An employee (ie contributor) who loses income due to the implementation of a duly arranged company policy which results in reduced working time, is entitled to claim and receive UIF benefits, if that employees’ total income falls below the benefit level that the employee would have ordinarily received if the employee had become unemployed (irrespective of that employee still being employed). It is however subject to that employee having sufficient credits available (i.e. as a result of their UIF contributions whilst being employed).
The income received by the employee from reduced working time plus the value of UIF benefits calculated, may not exceed the benefits that would have been paid if the employee had become unemployed. Reduced working time benefits must be calculated based on the remuneration of the employee at the time that the reduced working time policy was implemented.
The new UI-2.1, UI-2.7, UI-6A and UI-19 forms (see attached Gazette) cater for the recording of reduced work time.
An employee can nominate a specific beneficiary if the employee does not have a dependent child, a surviving spouse, or a life partner. This is done by submitting the nomination form (UI-35) on commencement of employment. The nominated beneficiary can be changed at any time by submitting a new nomination form
If the employee did not complete the required nomination form when they started their new employment, the UIF must accept, the nomination form completed at the employees’ previous employer. The new UI-2.6 and UI-35 forms make provision for recording of a nominated beneficiary.
Information to be submitted by the Employer (i.e. declaration)
An employer must within 7 days of the end of the month in which it commences activities as an employer, submit a completed declaration to the Commissioner. Every employer must provide the Commissioner with all information (i.e. the required employer and employee details) and must do so by submitting a declaration of their employees electronically (i.e. known in the payroll world as a UIF Declarations File) or by completing the UI-19 Form.
Some employers (e.g. domestic and small enterprise employers) may declare employees and pay contributions annually provided that the employee’s services are not terminated during that year. On termination during that year, the declaration must be done in the month of termination.
The following regulations which refer to the UI-14 (Record of undertaking), UI-15 (Receipt of payment by employer), UI-16 (Issue of compliance) and UI-17 (Objection to compliance order) forms are repealed:
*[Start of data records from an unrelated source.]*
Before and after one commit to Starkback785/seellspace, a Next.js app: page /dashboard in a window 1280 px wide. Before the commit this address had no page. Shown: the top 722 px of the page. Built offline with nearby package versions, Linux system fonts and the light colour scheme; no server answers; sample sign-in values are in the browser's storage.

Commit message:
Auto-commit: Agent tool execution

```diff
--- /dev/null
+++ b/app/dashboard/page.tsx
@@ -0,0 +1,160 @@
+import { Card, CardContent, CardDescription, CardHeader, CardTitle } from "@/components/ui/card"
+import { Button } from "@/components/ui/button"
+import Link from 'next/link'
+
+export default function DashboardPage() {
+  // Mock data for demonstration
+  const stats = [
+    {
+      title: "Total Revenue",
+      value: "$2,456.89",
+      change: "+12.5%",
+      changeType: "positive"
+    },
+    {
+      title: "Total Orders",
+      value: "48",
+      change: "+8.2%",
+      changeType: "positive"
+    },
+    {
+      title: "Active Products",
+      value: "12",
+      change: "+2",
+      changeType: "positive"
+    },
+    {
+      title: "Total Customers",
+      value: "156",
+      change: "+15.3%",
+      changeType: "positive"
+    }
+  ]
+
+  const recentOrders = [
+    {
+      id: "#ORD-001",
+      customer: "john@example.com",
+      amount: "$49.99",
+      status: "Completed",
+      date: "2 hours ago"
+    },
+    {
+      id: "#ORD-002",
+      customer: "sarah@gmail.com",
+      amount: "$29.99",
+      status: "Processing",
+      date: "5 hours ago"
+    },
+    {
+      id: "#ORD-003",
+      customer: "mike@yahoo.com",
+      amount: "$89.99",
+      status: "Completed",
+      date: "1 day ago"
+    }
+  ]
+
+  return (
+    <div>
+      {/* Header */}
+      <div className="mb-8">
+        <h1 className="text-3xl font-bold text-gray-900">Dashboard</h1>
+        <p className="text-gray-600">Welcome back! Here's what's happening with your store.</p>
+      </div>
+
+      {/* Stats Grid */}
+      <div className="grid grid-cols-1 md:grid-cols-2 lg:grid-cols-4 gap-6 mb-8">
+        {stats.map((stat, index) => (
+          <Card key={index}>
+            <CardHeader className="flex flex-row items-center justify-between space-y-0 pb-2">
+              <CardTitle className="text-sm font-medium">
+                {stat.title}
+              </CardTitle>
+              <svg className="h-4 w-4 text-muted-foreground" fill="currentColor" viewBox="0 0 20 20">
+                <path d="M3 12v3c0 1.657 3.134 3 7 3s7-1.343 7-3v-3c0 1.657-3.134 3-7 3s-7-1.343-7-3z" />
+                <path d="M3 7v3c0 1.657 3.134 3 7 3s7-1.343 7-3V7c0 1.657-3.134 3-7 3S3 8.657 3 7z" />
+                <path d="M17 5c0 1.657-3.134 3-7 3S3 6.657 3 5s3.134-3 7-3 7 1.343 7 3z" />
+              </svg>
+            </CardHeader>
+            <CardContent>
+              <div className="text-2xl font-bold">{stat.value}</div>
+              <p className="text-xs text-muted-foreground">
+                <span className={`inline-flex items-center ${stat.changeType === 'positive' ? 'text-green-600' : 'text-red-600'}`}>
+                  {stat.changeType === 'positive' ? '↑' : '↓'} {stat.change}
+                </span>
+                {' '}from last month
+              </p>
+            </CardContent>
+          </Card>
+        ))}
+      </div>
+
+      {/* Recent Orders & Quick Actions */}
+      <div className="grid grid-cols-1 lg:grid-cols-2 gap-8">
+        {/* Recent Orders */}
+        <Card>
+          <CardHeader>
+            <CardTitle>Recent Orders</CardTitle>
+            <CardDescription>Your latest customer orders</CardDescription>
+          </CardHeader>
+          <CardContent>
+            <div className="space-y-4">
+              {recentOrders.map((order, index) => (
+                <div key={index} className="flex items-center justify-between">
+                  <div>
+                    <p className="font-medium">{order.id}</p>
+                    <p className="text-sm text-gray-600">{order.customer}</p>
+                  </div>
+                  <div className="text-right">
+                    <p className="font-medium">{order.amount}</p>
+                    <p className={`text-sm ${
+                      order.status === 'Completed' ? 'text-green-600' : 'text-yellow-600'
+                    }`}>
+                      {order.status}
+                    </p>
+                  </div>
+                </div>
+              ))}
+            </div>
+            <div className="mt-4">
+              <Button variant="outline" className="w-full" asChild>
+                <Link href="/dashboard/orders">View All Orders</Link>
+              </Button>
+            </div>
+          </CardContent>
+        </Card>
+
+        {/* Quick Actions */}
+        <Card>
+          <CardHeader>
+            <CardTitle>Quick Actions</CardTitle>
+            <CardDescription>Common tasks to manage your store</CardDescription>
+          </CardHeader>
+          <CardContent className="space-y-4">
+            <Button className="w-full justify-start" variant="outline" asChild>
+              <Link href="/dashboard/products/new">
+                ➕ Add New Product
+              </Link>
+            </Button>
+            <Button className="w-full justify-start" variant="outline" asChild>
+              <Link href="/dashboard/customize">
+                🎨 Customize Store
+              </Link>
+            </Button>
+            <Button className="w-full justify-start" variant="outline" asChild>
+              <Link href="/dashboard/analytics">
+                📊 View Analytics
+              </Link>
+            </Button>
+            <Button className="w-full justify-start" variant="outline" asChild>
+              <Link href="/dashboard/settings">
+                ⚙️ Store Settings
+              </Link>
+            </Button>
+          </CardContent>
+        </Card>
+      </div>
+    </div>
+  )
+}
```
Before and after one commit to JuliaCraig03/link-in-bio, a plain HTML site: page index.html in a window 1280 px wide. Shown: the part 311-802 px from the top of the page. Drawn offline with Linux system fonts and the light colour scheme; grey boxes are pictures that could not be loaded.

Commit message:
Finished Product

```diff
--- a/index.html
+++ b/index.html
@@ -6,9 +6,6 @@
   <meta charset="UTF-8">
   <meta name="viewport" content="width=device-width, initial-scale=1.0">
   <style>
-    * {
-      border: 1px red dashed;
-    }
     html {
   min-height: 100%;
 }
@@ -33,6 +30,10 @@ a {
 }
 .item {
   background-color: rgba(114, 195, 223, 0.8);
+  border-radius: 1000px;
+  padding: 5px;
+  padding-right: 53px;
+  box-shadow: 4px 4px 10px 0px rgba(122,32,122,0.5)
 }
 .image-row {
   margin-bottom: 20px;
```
Regulation 13, which previously referred to the UI18 form (i.e. the Information about employee supplied by employer) has changed to refer to the UI-19 form only.
New form available to nominate a beneficiary:
The following forms have also changed:
Notes regarding the new UI-19 form:
NB – this is causing confusion as it is not clear what non-contribution reason code should be used for:
- commission only employees
- employees in the National and Provincial spheres of Government
- and employees in receipt of pension payment from employer
Although there has been discussion regarding these types of employees nothing official has been published. Our view is that if the UIF officials and / or Labour Centers require the new UI-19 form to be used then that is what employers should adhere to in order not to create any unnecessary delays for employees who need to claim UIF benefits.
The UIF officials still need to provide communication re how to handle the above three types of employees. This is currently resulting in employees being turned away at some of the Labour Centers in cases where their employers are producing “old UI-19 forms”.
Small Enterprise – this means “a small enterprise contemplated in Section 1 of the National Small Enterprise Act (1996)”
The regulations have now been implemented. The publication of the notice was 28 December 2018.